* _Problem to work on_:
Check every line below for the word "materials" and copy each one that has it.

***** Extracted information

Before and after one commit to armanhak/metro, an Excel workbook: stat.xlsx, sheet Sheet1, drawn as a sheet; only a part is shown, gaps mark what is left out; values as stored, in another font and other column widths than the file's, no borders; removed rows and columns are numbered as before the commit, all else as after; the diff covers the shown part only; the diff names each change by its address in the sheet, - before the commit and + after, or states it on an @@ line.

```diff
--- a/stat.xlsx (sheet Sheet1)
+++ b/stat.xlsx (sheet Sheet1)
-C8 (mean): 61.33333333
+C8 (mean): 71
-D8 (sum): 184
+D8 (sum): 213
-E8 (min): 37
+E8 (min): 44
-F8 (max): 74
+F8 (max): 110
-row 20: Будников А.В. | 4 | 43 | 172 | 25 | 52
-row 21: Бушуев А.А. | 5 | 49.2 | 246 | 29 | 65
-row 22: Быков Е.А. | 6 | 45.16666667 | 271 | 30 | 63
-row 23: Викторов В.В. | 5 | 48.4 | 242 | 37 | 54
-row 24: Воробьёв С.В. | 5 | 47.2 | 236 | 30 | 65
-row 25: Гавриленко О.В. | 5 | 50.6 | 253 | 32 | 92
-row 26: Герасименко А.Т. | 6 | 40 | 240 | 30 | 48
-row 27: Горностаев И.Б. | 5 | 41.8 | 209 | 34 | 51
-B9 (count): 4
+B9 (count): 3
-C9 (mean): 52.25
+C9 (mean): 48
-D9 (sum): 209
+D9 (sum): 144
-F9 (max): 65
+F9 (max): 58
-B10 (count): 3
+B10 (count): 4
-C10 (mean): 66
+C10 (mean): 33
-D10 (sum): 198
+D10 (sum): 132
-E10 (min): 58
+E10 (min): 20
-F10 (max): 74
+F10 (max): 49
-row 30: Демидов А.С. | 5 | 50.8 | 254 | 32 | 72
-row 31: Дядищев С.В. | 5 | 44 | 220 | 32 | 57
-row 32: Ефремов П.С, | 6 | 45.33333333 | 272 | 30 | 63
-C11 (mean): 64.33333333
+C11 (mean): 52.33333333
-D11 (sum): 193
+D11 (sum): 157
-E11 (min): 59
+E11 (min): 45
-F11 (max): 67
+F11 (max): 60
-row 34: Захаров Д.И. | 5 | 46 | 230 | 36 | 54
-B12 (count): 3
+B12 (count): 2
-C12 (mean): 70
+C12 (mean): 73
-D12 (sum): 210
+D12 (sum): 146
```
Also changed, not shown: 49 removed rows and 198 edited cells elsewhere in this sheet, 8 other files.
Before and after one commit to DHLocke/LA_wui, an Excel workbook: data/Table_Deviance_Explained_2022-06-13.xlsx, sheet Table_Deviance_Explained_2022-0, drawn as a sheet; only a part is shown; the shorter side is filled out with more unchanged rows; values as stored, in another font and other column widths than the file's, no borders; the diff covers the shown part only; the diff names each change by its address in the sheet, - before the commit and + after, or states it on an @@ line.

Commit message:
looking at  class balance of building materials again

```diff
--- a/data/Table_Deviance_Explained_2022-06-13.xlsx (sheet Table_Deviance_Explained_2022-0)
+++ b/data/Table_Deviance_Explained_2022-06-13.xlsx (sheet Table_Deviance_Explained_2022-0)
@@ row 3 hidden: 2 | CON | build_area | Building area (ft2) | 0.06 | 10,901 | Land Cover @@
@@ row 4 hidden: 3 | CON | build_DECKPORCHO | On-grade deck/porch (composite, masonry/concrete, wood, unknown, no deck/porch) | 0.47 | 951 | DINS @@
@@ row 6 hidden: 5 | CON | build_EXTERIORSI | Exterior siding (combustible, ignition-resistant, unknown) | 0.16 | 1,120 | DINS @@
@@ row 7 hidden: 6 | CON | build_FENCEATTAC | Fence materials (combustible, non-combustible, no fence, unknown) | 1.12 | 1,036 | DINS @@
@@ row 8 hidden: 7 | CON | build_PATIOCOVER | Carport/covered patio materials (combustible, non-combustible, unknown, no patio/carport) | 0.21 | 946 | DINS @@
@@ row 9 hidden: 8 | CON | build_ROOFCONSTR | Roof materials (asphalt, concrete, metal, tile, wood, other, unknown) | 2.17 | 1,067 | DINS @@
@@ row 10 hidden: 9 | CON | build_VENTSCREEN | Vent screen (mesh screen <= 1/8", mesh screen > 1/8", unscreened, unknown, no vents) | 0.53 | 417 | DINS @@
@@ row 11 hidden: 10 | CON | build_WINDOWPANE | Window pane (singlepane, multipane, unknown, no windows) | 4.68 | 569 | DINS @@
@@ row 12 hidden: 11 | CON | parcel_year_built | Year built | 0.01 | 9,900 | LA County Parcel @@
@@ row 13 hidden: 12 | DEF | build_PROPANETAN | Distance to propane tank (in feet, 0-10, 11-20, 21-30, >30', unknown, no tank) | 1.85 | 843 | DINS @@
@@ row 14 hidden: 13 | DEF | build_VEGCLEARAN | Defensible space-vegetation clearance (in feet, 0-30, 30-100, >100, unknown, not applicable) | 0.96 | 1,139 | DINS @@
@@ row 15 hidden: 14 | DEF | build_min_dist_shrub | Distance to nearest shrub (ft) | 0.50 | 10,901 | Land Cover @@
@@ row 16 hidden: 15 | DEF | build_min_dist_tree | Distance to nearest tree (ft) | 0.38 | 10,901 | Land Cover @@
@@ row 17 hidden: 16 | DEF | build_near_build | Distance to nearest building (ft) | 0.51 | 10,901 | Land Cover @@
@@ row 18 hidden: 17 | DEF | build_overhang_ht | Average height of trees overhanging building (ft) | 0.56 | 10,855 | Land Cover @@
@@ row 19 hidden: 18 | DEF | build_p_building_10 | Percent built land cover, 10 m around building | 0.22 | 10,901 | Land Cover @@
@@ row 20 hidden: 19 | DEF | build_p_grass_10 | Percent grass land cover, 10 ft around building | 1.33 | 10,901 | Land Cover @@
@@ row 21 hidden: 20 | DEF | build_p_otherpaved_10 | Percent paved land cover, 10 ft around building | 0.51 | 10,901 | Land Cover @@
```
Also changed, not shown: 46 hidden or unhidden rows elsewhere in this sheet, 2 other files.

**********

* _Exercise output_:
looking at  class balance of building materials again
@@ row 7 hidden: 6 | CON | build_FENCEATTAC | Fence materials (combustible, non-combustible, no fence, unknown) | 1.12 | 1,036 | DINS @@
@@ row 8 hidden: 7 | CON | build_PATIOCOVER | Carport/covered patio materials (combustible, non-combustible, unknown, no patio/carport) | 0.21 | 946 | DINS @@
@@ row 9 hidden: 8 | CON | build_ROOFCONSTR | Roof materials (asphalt, concrete, metal, tile, wood, other, unknown) | 2.17 | 1,067 | DINS @@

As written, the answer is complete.